If the application was for a listed building, you will have up to six months after the decision was made in order to appeal.
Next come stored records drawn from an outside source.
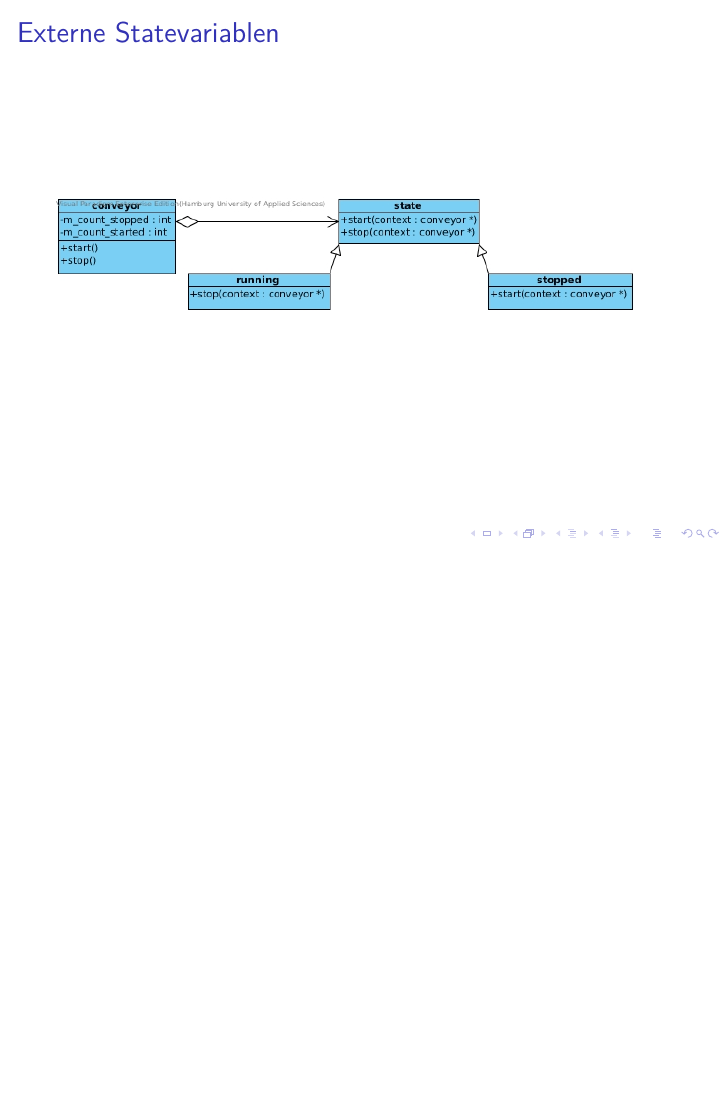
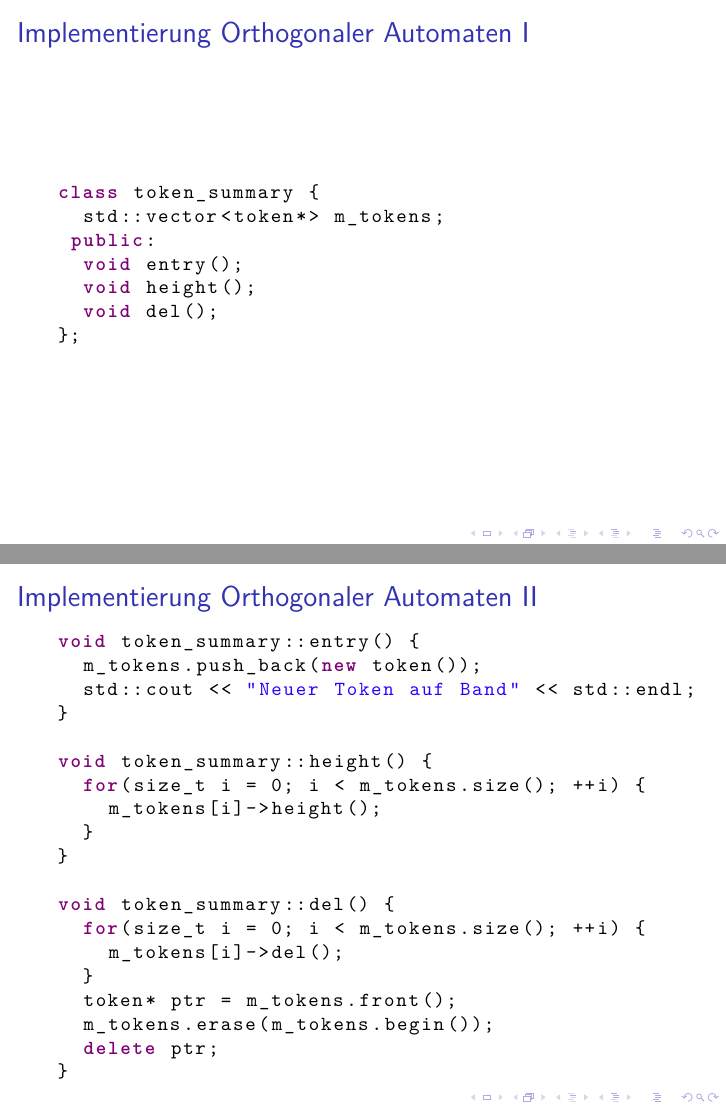
Before and after one commit to Hamdor/PLHSM2, LaTeX slides (folien.tex): page 33 of 58 before the commit and pages 33 and 34 of 60 after it, the two joined at a grey line, the shorter picture padded with empty space. Compiled offline with pdfLaTeX.

Commit message:
Add slides for orthogonal fsm

```diff
--- a/folien.tex
+++ b/folien.tex
@@ -540,6 +540,45 @@ void conveyor::stop() {
  \end{itemize}
 \end{frame}
 
+%% Orthogonale Automaten II
+\begin{frame}[fragile]
+ \frametitle{Implementierung Orthogonaler Automaten I}
+ \begin{lstlisting}
+class token_summary {
+  std::vector<token*> m_tokens;
+ public:
+  void entry();
+  void height();
+  void del();
+};
+ \end{lstlisting}
+\end{frame}
+
+%% %% Orthogonale Automaten III
+\begin{frame}[fragile]
+ \frametitle{Implementierung Orthogonaler Automaten II}
+ \begin{lstlisting}
+void token_summary::entry() {
+  m_tokens.push_back(new token());
+  std::cout << "Neuer Token auf Band" << std::endl;
+}
+
+void token_summary::height() {
+  for(size_t i = 0; i < m_tokens.size(); ++i) {
+    m_tokens[i]->height();
+  }
+}
+
+void token_summary::del() {
+  for(size_t i = 0; i < m_tokens.size(); ++i) {
+    m_tokens[i]->del();
+  }
+  token* ptr = m_tokens.front();
+  m_tokens.erase(m_tokens.begin());
+  delete ptr;
+}
+ \end{lstlisting}
+\end{frame}
 
 %% Externe Statevariablen
 \begin{frame}
```
Also changed, not shown: folien.tex (2 more changed lines).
Otherwise, there is no deadline.
Does My Property Qualify for a Particular Planning Condition?
There are a range of conditions that may permit you to qualify for a Certificate of Lawfulness where you may otherwise have required planning permission.
These include the four year rule and the ten year rule.
Certificate of Lawfulness 4 Year Rule
Planning applications may not be required if you have not complied with a certain planning condition for more than four years without any intervention or enforcement action from the local planning authority or planning inspectorate.
To this end, owners of an unauthorised development may apply for formal conformation in the form of a Lawful Development Certificate if four years have passed since it has been “substantially completed” without any enforcement action.
The four year rule covers:
- Activities such as building, mining or engineering
- A change from a property’s previous “existing use” to a new use class
You can learn more about the four year rule right here, via the Planning Portal.
Certificate of Lawfulness 10 Year Rule
When it comes to the construction of an entirely new residential property without planning permission or a Lawful Development Certificate, local authority planning control has a time limit of ten years to serve an enforcement notice.
After this has lapsed, the owners of the property may be granted a Lawful Development Certificate.
Is a Certificate of Lawfulness the Same as Planning Permission?
Lawful Development Certificates and planning permission serve different purposes within UK planning legislation.
A Lawful Development Certificate will serve as proof that your proposed or existing development is permitted under all relevant planning law.
On the other hand, planning permission constitutes formal confirmation from your local authority that your property’s proposed use or development is acceptable in terms of their particular planning legislation and meets all legal requirements.
When Might I Require Planning Permission?
Most commonly, planning permission is required to cover operations proposed in order to construct a new building, significantly extend an existing building or convert a building from its existing use.
In terms of listed buildings, special permission may need to be requested when considering a material change or other adaptations that may require special consent from the local council.
This falls under Listed Building consent, which is discussed further here.
When preparing to make changes to your property, your first port of call should be to confirm whether or not you should be applying for planning permission for your property’s new proposed use or development.
Once you have looked into this, you can then apply for a Certificate of Lawfulness to confirm that:
- Your property’s existing or proposed use is lawful and does not need to have official planning permission granted
- The work you have carried out will not be subjected to enforcement action should a change in planning law occur
To cement your project’s planning merits and ensure that you are adhering to your local authority’s planning terms it is always an excellent idea to look into Certificates of Lawfulness sooner rather than later.